DL: I think a lot of the language is quite clear, and we’ve taken out some of the more poetic, longer speeches that don’t move the plot forward. There’s quite a lot of action in the show and plot development. I’ve had to be quite brutal with the cutting; however nice the speech is, if it doesn’t move things forward, it goes. We are using the original language but there’s a different aspect to it as well. It’s quite a visual, choreographic production as much as a textual one.

What do you mean when you say the show is very physical and visual?
DL: The whole concept of the show is that it’s a disused Victorian nursery that comes to life, a bit like Nutcracker or Toy Story, where all the characters are disused Victorian toys. So Demetrius and Lysander are tin soldiers, Helena and Hermia are these perfect dolls, Puck is a Jack in the Box, Oberon is this magician fairy. We’ve had quite a lot of fun playing about with their physicality and the mechanical nature of Demetrius and Lysander, and actually what happens to this toy world when it comes to life.

I wanted a design concept that was clear and didn’t confuse, and yet could bring lots of visual play, physical play, to it. For young audiences I think they recognise these toys and the concept of them coming to life and falling in love with one another and falling out of love, and the fairies, and the naughtiness of Puck.

Will parents and older children enjoy it?
DL: Yeah, absolutely. I’m trying to make it appeal to 6+ but I’m sure all ages will get a lot out of it, because it’s original language and because all the theatrical elements are so enjoyable.

Did you enjoy Shakespeare growing up?
DL: I did, yes. I studied him at university. [At school] I loved Hamlet and the tragedies, more than the comedies. And the Scottish play.

I saw lots of stuff by the RSC. My mum was an English teacher and she took me to lots of plays when I was younger which was great.

What made you want to get into this job?
DL: Probably being instilled with a love of theatre and language and text when I was younger. And then I danced a lot when I was younger [ballet and contemporary], from the age of four to 16, and then when I went to university I started directing and all my work became very, very physical.

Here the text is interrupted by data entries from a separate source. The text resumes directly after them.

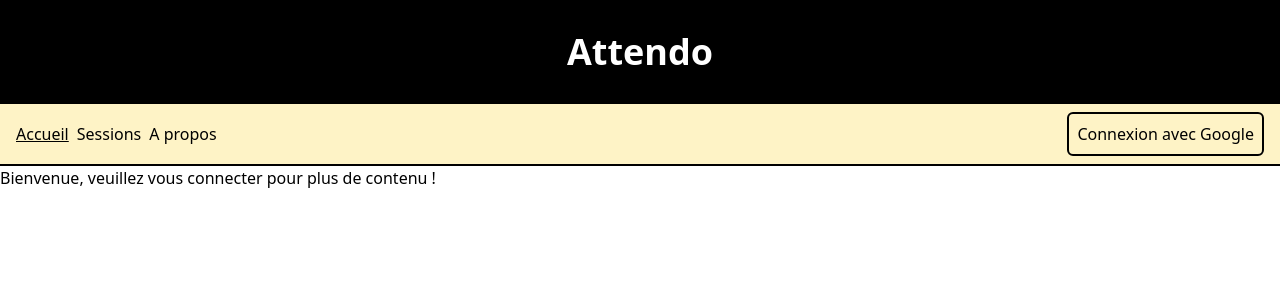
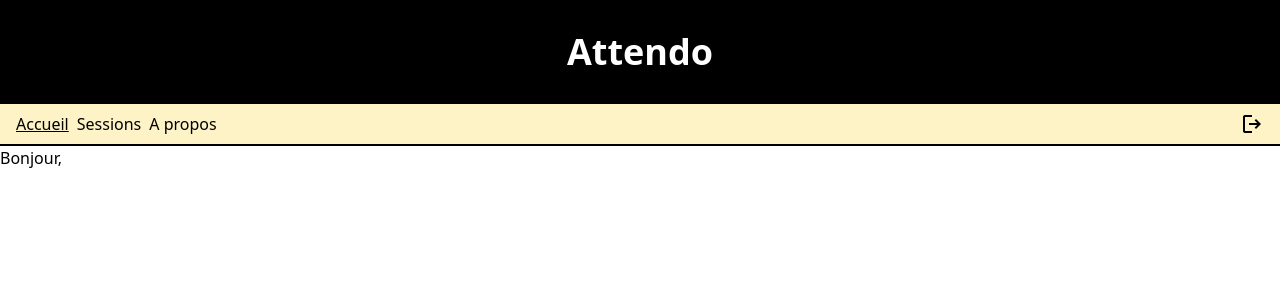
Before and after one commit to souhaibelh/Attendo, a Vue app in the folder attendo-g61610/: page / in a window 1280 px wide. Shown: the top 300 px of the page. Built offline with nearby package versions, Linux system fonts and the light colour scheme.

Commit message:
Fixed another issue related to how auth was woring, using then instead of async await

```diff
--- a/attendo-g61610/src/stores/authStore.js
+++ b/attendo-g61610/src/stores/authStore.js
@@ -41,7 +41,13 @@ export const useAuthStore = defineStore('auth', {
                 }
             });
 
-            this.getUser()
+            supabase.auth.getUser().then(({ data: { user }, error }) => {
+                if (user) {
+                    this.currentUser = user;
+                } else {
+                    this.currentUser = false;
+                }
+            });
         }
     }
 })
```
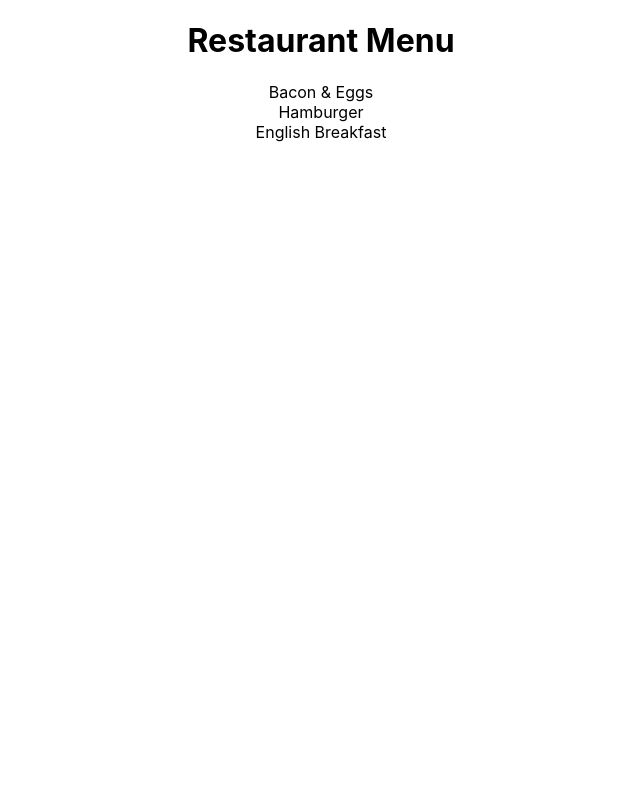
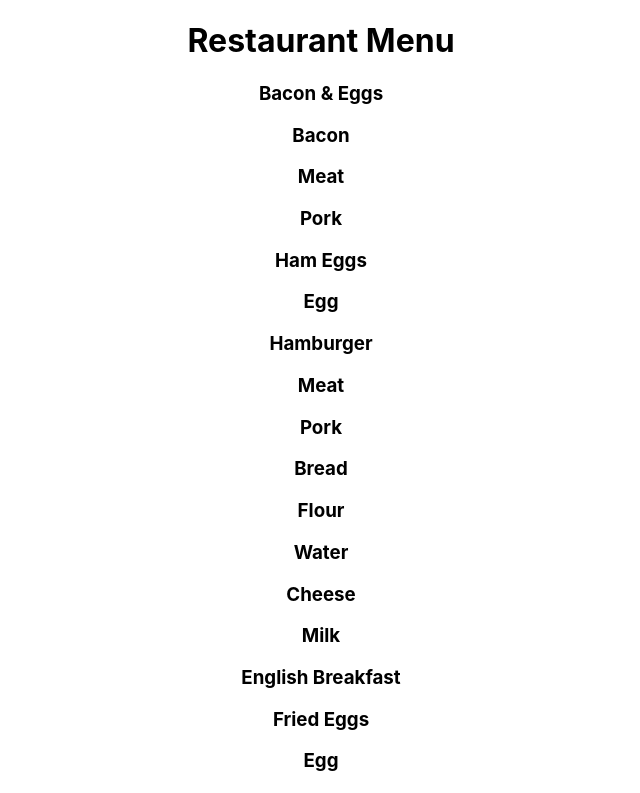
Before and after one commit to dragos-vlasie/gsg-tech-challenge, a React (Create React App) app: page / in a window 1280 px wide. Shown: the top 793 px of the page, without its empty margins (319-959 px from the left). Built offline with nearby package versions, Linux system fonts and the light colour scheme.

Commit message:
pass menuData to menuOption component and display it using recursion

```diff
--- a/src/components/MenuOptions.js
+++ b/src/components/MenuOptions.js
@@ -1,6 +1,14 @@
 import React from "react";
 
 export const MenuOptions = ({ data }) => {
-  return <div className="MenuOptions">{data.label}</div>;
+  const nestedItems =
+    data.children &&
+    data.children.map((nestedItem, index) => <MenuOptions key={"ingredient-" + index} data={nestedItem} />);
+  return (
+    <div className="MenuOptions">
+      <h3>{data.label}</h3>
+      {nestedItems}
+    </div>
+  );
 };
 export default MenuOptions;
```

You have worked on productions for adults as well as children – how does the process compare?
DL: Very similar really. I think the thing is to not patronise or dumb down your ideas for young audiences. I was assistant director of His Dark Materials at the National. We approached it like directing an adult piece of work; although the piece was aimed at young audiences, it had a huge respect for their intelligence and their imaginations rather than dumbing down and saying ‘it’s a kids’ show’. Although it is for a young audience and we have to bring them in and make it accessible, I think we can excite and challenge as much as we would with an adult piece.

What have the highlights of your career been so far?

DL: His Dark Materials was good, I really enjoyed that. I’ve just directed Monkey! at West Yorkshire Playhouse which was fun. My work’s normally quite adult and dark, to be honest, so doing a couple of young people’s shows back to back is quite interesting.

Do you want to continue producing theatre for young people?

DL: I have enjoyed it and we’ll see where it goes, if I’m invited to do anything else in this realm.

CB